|USD617503||Jan 27, 2010||Jun 8, 2010||Intellectual Property Holdings, Llc||Helmet pad structure|
|USD679058||Jul 1, 2011||Mar 26, 2013||Intellectual Property Holdings, Llc||Helmet liner|
|USD683079||Oct 10, 2011||May 21, 2013||Intellectual Property Holdings, Llc||Helmet liner|
|USD733972||Sep 12, 2013||Jul 7, 2015||Intellectual Property Holdings, Llc||Helmet|
|USRE37705 *||Jan 24, 2000||May 21, 2002||Byron A. Donzis||Impact absorbing composites and their production|
|WO1993002577A1 *||Jul 27, 1992||Feb 18, 1993||Hpi Health Protection, Inc.||Multilayer cushion with fluid filled pockets or chambers|
|WO2001049139A1 *||Jan 8, 2001||Jul 12, 2001||University Of Leicester||Impact absorbing device|
|WO2006052052A1 *||Apr 13, 2005||May 18, 2006||Jang Won Park||Shock-absorbing device for shoes|
|U.S. Classification||2/462, 36/44, 2/DIG.3, 36/71, 2/465, 2/22, 2/267, 2/910, 2/455|
|International Classification||A63B71/14, A63B71/12, A63B71/08|
|Cooperative Classification||A41D13/1184, Y10S2/912, Y10S2/03, Y10S2/91, A41D13/0153, A63B71/08, A41D13/0562|
|Sep 23, 1991||SULP||Surcharge for late payment|
|Sep 23, 1991||FPAY||Fee payment|
Year of fee payment: 4
|May 30, 1995||REMI||Maintenance fee reminder mailed|

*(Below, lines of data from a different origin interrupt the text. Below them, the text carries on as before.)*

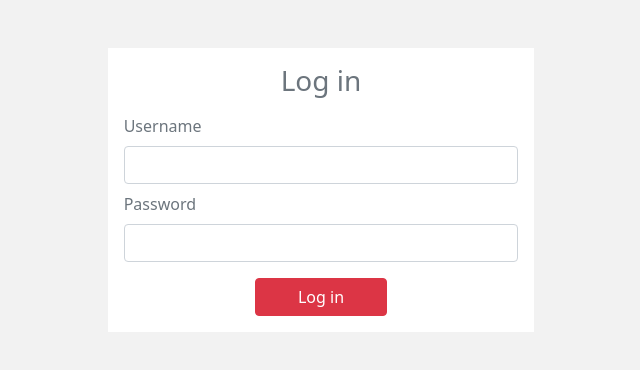
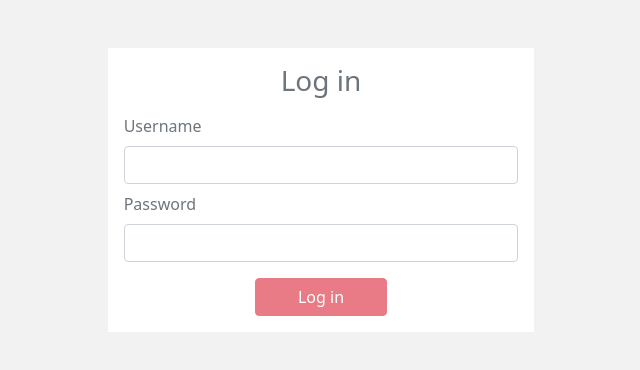
Before and after one commit to lvquang0403/NashTech-phase2-Assetmanagement-Frontend, a React (Create React App) app in the folder frontend/: page /login in a window 1280 px wide. Shown: the top 370 px of the page, without its empty margins (319-959 px from the left). Built offline with nearby package versions, Linux system fonts and the light colour scheme.

Commit message:
US4: add disable button

```diff
--- a/frontend/src/pages/Login/Login.js
+++ b/frontend/src/pages/Login/Login.js
@@ -10,6 +10,7 @@ const Login = () => {
 		username: "",
 		password: ""
 	});
+	const [isFilled, setIsFilled] = useState(false);
 	const [isInvalid, setIsInvalid] = useState(false);
 
 	const handleLogin = async () => {
@@ -26,6 +27,18 @@ const Login = () => {
 		}
 	};
 
+	const handleInput = (info) => {
+		if (info.username !== "" && info.password !== "") {
+			setIsFilled(true);
+		} else if (info.username === "" || info.password === "") {
+			setIsFilled(false);
+		}
+	};
+
+	useEffect(() => {
+		handleInput(info);
+	}, [info]);
+
 	return (
 		<div className="flex text-start d-grid">
 			<div className="flex flex-column mx-auto bg-white p-3 col-4 mt-5">
@@ -35,7 +48,9 @@ const Login = () => {
 						Username
 					</Form.Label>
 					<Form.Control
-						onChange={(e) => setInfo({ ...info, username: e.target.value })}
+						onChange={(e) => {
+							setInfo({ ...info, username: e.target.value });
+						}}
 						type="text"
 						value={info.username}
 						id="username"
@@ -46,7 +61,9 @@ const Login = () => {
 						Password
 					</Form.Label>
 					<Form.Control
-						onChange={(e) => setInfo({ ...info, password: e.target.value })}
+						onChange={(e) => {
+							setInfo({ ...info, password: e.target.value });
+						}}
 						type="password"
 						value={info.password}
 						id="password"
@@ -58,8 +75,19 @@ const Login = () => {
 				>
 					Username or password is incorrect. Please try again
 				</Alert>
-				<div className="d-grid mt-3" onClick={() => handleLogin()}>
-					<button className="col-4 offset-4 btn btn-danger">Log in</button>
+				<div className="d-grid mt-3">
+					{isFilled ? (
+						<button
+							className="col-4 offset-4 btn btn-danger"
+							onClick={() => handleLogin()}
+						>
+							Log in
+						</button>
+					) : (
+						<button className="col-4 offset-4 btn btn-danger" disabled>
+							Log in
+						</button>
+					)}
 				</div>
 			</div>
 		</div>
```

|Oct 22, 1995||LAPS||Lapse for failure to pay maintenance fees|
|Jan 2, 1996||FP||Expired due to failure to pay maintenance fee|
Effective date: 19951025